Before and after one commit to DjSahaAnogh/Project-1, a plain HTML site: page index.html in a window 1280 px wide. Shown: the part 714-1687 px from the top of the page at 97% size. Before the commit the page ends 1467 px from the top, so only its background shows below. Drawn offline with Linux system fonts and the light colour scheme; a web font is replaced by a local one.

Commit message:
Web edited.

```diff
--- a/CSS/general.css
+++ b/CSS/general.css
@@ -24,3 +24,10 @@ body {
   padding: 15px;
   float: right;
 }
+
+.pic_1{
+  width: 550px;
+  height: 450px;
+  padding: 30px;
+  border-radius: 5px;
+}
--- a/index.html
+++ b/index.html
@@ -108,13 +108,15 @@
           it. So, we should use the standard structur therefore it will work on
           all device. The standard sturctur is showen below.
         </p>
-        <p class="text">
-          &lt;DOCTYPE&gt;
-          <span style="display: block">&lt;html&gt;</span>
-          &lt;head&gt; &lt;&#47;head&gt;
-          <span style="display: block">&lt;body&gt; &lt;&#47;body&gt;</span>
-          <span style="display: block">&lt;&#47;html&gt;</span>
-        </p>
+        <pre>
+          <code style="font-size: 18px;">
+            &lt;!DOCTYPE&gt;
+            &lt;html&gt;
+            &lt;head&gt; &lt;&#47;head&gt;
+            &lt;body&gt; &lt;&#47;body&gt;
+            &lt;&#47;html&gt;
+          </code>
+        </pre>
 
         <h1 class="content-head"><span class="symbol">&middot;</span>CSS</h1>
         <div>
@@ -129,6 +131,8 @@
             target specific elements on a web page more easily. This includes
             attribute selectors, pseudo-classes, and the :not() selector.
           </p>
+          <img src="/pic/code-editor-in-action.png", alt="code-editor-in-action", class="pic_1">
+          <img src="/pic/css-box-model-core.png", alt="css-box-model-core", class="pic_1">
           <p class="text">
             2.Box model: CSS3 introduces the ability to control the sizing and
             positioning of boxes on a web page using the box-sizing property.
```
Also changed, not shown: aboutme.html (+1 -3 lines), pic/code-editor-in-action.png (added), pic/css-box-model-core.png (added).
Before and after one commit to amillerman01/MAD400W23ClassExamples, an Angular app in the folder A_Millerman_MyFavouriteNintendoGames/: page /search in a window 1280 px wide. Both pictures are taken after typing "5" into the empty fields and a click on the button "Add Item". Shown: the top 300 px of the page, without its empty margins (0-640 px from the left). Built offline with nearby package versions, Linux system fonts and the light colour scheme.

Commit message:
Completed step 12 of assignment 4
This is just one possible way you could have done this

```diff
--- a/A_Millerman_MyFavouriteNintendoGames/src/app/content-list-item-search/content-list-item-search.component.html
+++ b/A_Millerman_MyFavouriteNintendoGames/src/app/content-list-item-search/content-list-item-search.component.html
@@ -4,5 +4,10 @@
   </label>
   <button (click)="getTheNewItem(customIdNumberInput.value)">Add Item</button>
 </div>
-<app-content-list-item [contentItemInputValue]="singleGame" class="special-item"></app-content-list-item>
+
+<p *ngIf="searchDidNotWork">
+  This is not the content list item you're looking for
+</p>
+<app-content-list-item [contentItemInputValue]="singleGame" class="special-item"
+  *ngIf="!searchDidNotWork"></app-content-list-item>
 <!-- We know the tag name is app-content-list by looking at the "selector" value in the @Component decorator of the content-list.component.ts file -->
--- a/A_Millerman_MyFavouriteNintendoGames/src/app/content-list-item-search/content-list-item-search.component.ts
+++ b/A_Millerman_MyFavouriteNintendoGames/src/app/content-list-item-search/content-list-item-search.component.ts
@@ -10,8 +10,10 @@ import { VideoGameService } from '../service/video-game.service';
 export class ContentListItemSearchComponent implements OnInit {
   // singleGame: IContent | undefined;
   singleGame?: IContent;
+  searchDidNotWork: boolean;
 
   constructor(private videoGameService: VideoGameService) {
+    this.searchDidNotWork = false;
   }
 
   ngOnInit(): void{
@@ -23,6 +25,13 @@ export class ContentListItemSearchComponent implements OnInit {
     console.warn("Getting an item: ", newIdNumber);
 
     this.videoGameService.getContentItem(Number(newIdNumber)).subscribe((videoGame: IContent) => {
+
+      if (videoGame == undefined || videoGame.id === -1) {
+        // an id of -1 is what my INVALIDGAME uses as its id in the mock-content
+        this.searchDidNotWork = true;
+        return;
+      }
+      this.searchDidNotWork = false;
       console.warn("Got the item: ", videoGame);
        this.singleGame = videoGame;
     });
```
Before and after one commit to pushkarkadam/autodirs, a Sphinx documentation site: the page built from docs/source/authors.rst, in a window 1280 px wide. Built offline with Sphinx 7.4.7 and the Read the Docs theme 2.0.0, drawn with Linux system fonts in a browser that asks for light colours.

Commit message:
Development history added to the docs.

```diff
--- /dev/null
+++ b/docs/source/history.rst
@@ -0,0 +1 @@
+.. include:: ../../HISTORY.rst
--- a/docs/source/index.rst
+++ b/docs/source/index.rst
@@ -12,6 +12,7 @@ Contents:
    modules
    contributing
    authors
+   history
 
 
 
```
==============================
### Problem details:
How many lines in the data above hold the word "searchDidNotWork"? Answer with the number alone.

### Written solution:
6